:: INFORMATION GIVEN

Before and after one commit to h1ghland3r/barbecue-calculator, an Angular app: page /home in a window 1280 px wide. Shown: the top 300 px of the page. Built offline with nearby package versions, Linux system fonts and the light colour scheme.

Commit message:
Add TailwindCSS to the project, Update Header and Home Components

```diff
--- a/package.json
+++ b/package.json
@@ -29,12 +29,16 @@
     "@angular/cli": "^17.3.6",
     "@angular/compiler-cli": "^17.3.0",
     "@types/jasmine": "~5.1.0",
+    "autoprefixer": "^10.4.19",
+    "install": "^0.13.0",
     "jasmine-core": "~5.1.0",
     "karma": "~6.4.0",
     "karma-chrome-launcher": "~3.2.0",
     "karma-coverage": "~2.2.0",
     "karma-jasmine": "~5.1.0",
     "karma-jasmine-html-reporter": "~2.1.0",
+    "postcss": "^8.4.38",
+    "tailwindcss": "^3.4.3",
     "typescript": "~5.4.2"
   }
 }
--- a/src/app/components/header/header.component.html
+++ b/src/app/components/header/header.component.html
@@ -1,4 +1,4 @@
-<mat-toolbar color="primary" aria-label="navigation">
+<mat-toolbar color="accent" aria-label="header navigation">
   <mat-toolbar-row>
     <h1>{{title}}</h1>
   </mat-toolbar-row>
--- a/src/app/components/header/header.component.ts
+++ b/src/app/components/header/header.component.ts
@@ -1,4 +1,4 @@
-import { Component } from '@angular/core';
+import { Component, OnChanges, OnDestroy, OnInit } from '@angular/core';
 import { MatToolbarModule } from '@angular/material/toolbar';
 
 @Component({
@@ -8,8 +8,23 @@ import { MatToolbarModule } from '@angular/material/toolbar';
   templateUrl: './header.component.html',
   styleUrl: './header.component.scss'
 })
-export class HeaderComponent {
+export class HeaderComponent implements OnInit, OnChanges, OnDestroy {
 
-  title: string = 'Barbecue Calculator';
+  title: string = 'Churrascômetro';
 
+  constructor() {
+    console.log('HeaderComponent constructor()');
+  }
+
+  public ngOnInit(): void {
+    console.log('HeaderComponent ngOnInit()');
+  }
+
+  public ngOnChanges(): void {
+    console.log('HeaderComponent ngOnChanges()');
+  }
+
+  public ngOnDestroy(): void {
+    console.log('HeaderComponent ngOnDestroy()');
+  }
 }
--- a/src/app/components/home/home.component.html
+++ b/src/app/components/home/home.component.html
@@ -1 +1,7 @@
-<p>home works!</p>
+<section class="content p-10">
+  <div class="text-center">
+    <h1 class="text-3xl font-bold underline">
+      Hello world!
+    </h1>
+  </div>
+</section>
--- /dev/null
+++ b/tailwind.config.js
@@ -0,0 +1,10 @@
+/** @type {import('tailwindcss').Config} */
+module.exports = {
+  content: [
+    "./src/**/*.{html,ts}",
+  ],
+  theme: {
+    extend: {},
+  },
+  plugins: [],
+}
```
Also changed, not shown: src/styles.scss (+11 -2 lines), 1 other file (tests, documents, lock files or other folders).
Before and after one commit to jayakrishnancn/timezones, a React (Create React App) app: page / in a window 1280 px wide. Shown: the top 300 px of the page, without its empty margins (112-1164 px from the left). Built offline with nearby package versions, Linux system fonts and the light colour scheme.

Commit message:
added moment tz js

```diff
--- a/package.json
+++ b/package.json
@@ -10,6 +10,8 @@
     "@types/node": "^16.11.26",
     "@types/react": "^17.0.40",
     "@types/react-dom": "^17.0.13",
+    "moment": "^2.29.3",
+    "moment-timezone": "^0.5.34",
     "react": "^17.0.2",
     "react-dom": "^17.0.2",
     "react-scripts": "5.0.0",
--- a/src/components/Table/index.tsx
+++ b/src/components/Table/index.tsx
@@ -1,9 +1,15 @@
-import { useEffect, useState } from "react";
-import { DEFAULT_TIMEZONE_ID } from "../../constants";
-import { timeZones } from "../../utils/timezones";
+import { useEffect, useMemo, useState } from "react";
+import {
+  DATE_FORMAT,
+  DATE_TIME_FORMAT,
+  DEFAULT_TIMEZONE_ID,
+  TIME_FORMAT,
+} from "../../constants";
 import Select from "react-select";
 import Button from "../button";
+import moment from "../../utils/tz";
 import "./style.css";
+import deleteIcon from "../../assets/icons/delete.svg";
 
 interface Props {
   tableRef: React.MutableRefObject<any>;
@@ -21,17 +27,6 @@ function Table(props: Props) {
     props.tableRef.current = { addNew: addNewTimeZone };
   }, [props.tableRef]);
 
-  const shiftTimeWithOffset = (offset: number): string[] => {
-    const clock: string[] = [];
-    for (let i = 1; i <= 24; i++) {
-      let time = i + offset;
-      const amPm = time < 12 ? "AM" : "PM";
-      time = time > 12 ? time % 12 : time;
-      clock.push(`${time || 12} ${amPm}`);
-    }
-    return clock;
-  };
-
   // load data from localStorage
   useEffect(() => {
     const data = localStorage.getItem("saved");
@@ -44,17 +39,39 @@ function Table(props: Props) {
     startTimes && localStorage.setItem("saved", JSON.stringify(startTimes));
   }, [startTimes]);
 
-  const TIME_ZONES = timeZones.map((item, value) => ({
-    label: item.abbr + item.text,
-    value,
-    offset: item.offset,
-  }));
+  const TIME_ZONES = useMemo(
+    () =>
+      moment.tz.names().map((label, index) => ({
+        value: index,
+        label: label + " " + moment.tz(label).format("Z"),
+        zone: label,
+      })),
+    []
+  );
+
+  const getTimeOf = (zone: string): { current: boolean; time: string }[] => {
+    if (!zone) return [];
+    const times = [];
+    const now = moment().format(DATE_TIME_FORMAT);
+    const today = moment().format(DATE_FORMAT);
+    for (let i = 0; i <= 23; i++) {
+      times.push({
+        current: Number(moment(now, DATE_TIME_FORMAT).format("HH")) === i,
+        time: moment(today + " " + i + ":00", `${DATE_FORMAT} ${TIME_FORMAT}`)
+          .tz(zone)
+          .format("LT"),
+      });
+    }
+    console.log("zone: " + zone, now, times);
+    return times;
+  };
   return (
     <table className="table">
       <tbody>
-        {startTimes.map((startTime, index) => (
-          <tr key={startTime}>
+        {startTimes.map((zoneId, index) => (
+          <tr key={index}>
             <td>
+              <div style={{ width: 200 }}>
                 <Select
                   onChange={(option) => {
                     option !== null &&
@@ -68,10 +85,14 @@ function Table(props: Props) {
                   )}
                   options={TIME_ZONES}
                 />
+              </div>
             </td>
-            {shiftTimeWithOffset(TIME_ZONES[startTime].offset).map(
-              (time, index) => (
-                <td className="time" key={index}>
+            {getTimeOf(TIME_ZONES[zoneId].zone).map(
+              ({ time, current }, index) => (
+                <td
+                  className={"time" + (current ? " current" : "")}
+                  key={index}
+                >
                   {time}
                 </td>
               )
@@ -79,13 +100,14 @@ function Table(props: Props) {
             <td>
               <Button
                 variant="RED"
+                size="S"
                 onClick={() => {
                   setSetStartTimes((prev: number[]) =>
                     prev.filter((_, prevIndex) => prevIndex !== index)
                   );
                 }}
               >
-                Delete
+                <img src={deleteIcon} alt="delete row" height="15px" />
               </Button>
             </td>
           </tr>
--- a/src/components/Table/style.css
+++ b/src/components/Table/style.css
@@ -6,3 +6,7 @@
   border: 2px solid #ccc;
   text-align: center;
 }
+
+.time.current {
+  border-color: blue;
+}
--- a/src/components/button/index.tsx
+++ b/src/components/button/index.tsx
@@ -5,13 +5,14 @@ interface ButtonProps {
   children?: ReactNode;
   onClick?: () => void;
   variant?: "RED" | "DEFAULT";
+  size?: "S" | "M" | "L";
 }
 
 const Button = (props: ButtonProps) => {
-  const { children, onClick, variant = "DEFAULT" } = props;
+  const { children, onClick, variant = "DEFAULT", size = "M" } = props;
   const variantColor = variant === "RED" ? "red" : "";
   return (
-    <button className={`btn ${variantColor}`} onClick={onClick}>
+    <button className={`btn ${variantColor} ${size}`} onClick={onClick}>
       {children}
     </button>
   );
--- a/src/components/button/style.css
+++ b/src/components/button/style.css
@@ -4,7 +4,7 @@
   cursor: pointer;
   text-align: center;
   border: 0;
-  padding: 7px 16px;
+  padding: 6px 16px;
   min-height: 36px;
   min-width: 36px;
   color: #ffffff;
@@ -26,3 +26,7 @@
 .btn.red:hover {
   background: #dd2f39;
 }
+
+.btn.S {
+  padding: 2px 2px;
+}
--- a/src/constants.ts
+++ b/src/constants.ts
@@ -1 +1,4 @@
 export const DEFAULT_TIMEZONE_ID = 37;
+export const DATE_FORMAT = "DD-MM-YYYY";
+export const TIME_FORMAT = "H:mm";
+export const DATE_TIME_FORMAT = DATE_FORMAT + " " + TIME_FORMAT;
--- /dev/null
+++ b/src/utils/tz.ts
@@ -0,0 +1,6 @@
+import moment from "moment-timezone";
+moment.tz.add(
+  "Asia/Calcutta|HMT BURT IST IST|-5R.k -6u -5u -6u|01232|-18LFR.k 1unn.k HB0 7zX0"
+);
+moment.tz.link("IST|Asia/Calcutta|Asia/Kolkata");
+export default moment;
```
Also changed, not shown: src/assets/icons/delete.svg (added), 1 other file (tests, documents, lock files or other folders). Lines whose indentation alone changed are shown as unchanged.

::::

WHAT TO DO> Pull every line that holds the string "className" out of the records.

RESPONSE TO THE TASK>
     <table className="table">
-                <td className="time" key={index}>
+                  className={"time" + (current ? " current" : "")}
-    <button className={`btn ${variantColor}`} onClick={onClick}>
+    <button className={`btn ${variantColor} ${size}`} onClick={onClick}>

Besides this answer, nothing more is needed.